Just as a precaution, I did connect the included wired cadence sensor and pedal 2-3 forward stroked with the trainer on before launching zwift. This is the Elite instructions to ensure wired sensor is used over “Sensorless Cadence” mode. The wired cadence sensor plugs in directly adjacent the power plug on back of trainer. It took me days to find that.

I set trainer resistance to 100% in zwift, no problems there.

I had a driver issue with Ant on my first day; I manually updated the driver with the included driver from the cd via Device Manager and that resolved that issue as trainer was not pairing at all.

I’m glad I am persistent and good at tinkering with these things. It all works perfect now, but this would have been intimidating to a non-technical person I think.

 

Oh, as for trainer ac plugging in and out, I bought a Belkin AC power timer with 0.5, 3 and 6 hour settings. Just tap the on button and it’s good to go without worrying about trainer being left on too long.

http://www.amazon.com/Belkin-Conserve-Socket-Energy-Saving-F7C009/dp/B003P2UMS0

 

 

 

 


(Benjamin Jacobs) #13

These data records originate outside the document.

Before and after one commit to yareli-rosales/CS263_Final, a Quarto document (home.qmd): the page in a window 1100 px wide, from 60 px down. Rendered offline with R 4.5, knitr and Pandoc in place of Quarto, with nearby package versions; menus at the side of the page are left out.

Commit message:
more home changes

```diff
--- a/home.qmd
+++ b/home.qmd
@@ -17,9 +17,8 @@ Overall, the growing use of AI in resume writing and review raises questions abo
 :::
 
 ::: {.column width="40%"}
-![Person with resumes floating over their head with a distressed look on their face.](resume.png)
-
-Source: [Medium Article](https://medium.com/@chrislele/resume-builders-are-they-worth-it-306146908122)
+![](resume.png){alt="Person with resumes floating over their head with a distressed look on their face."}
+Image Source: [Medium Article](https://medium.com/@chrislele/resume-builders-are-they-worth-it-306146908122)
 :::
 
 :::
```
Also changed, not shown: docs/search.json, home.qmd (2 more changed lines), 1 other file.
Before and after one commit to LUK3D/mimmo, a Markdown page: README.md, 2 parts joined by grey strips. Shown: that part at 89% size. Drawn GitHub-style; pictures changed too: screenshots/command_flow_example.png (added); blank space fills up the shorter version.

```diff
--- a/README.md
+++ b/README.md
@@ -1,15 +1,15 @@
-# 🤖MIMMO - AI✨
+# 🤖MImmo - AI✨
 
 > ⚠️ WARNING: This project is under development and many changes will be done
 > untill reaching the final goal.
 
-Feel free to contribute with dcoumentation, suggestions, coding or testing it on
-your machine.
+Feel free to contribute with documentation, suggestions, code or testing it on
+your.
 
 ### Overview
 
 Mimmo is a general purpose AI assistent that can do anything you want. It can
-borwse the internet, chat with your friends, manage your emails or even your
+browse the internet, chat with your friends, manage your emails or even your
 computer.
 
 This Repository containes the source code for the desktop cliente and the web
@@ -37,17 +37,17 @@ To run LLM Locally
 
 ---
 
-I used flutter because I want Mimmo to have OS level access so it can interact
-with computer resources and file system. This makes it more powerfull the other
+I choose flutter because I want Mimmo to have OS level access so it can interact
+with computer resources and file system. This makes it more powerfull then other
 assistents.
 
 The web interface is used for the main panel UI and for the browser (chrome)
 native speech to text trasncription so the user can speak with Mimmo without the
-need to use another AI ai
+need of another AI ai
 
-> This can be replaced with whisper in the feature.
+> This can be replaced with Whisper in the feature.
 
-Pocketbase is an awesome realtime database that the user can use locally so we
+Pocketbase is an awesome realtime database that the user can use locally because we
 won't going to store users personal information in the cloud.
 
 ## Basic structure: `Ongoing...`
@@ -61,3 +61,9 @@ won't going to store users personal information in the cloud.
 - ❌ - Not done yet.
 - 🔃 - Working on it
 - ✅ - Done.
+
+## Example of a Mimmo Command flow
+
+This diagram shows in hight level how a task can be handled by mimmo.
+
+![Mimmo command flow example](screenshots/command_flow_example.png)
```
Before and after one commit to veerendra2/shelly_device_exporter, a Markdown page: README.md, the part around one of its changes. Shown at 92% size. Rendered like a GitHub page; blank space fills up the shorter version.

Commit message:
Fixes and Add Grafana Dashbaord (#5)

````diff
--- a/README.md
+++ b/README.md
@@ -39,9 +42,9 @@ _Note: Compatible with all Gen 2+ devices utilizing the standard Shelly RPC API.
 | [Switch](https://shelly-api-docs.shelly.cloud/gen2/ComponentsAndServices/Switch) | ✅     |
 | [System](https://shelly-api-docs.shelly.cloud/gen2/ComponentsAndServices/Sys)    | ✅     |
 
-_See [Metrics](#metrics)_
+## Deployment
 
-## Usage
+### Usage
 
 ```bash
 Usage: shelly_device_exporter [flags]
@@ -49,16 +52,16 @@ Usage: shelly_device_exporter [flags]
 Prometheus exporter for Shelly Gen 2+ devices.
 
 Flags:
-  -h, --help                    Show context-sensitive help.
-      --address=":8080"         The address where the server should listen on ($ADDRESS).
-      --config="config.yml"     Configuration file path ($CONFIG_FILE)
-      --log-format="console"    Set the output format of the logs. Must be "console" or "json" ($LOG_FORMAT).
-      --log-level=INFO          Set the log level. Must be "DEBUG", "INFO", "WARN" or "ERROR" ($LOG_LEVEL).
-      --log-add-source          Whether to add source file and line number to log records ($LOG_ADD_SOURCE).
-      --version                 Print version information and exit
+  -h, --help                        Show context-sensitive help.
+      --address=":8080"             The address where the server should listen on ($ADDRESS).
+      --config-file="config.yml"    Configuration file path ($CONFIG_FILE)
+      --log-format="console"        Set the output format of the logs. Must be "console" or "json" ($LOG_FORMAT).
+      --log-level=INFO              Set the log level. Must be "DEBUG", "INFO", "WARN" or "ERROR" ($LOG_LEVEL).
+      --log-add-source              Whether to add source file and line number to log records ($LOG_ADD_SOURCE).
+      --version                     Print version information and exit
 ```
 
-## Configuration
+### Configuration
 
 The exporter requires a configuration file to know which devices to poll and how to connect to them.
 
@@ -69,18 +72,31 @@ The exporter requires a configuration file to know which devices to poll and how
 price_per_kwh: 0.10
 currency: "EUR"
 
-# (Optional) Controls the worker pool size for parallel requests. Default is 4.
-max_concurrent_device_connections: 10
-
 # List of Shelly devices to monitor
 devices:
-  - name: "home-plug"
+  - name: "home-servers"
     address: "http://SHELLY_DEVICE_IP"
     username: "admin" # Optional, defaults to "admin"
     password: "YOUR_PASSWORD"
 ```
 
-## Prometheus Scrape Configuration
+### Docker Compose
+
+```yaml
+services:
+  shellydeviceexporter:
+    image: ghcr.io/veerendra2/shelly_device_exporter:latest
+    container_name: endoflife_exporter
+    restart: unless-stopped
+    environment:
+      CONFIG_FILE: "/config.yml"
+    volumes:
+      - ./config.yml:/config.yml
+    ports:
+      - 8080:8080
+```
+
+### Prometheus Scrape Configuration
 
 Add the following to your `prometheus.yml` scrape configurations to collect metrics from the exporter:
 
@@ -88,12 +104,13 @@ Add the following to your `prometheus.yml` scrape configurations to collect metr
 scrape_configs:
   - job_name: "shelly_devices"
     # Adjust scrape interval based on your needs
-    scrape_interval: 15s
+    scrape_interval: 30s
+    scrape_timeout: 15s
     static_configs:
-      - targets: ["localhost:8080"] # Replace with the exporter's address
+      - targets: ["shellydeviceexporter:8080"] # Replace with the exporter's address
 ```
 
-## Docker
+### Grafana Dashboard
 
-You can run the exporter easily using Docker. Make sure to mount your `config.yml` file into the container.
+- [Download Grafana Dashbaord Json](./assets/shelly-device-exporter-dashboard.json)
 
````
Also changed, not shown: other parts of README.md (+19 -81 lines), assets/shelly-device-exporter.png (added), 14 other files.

hmmm … I was about to write a post regarding the RTM B+ 's resistance but kinda the other way around :slight_smile: I’m an experienced biker, I ride in 2 clubs where I am road leader of an A-class team. We ride averages of over 33 kmph outside (with small hills). In zwift though, I can bearly ride along with the C-teams and when I see other people I know in real life on zwift there averages are generally higher and their BPM a lot lower, so I was wondering whether the RTM is giving to much resistance in general, or the others (like TAX Neo) are to light.

I do notice that in the hilly sections I tend to have less difficulty then the others so what I read here might be correct, but could it be that the overall resistance is higher then on other trainers ? What is your idea about this ?


(Mike Childs (TGIF)) #14

While not in a workout, you will automatically put out more power on hills if you keep your cadence up. Sometimes I can maintain my previous high cadence for a few moments as I enter a hill and my power doubles and I can launch past people, but then the resistance gets tough enough that I naturally slow down and am forced to reduce cadence. If you are riding next to someone who’s in erg mode or doesn’t have a smart trainer with resistance, then it’s likely they won’t notice the hill and will keep spinning the same, putting out the same wattage, but of course they won’t move as fast as you because more watts are required to move up the hills quickly.

One thing I had to do with my RTM B+ was to launch the Elite Real software and enter the calibration data which is on a sticker under the unit. I did this as per the instructions. Once I had this completed, I believe the resistance lightened up in Zwift and the riding felt much more like real-world efforts. I am very happy with the unit.


(Chris Gasken BRC) #15

After entering the calibration numbers into the app, the Elite was giving me an ftp of 295, and the hills were just plane too easy in non ERG mode. 

I sent back the Elite and swapped it for a Wahoo Kickr. FTP on this was 266 which is much more accurate.


(Mike Childs (TGIF)) #16

I forgot to mention I turned my Zwift trainer resistance up to 100% from the default of 50%. For me, in Zwift and in the Elite Video roads, I am forced to work just as hard as outdoors. There are a few seconds of transition into a hill where the trainer is still adjusting thoughand often Zwift hills only last for a short time before you’re through. I climbed the Alp D’Huez Video in the Elite software and it was unrelenting for over an hour at over 10%. Definitely a worthy challenge that had me out of the saddle for a while in my living room.

Maybe there was something wrong with your unit, Chris? Was your weight set properly in the software? So far with mine, my ftp is in the 240’s. Given my perception of effort and analysis on Strava afterwards, I think it matches up speed, power and distance very closely with my real outdoor rides.


(Chris Gasken BRC) #17

It wasn’t even close to matching real life for me. I played with every setting possible, including weight,  and it was just completely wrong. 

Must have been faulty, which is sad for a brand new unit. Wahoo Kickr seems to be a much better built unit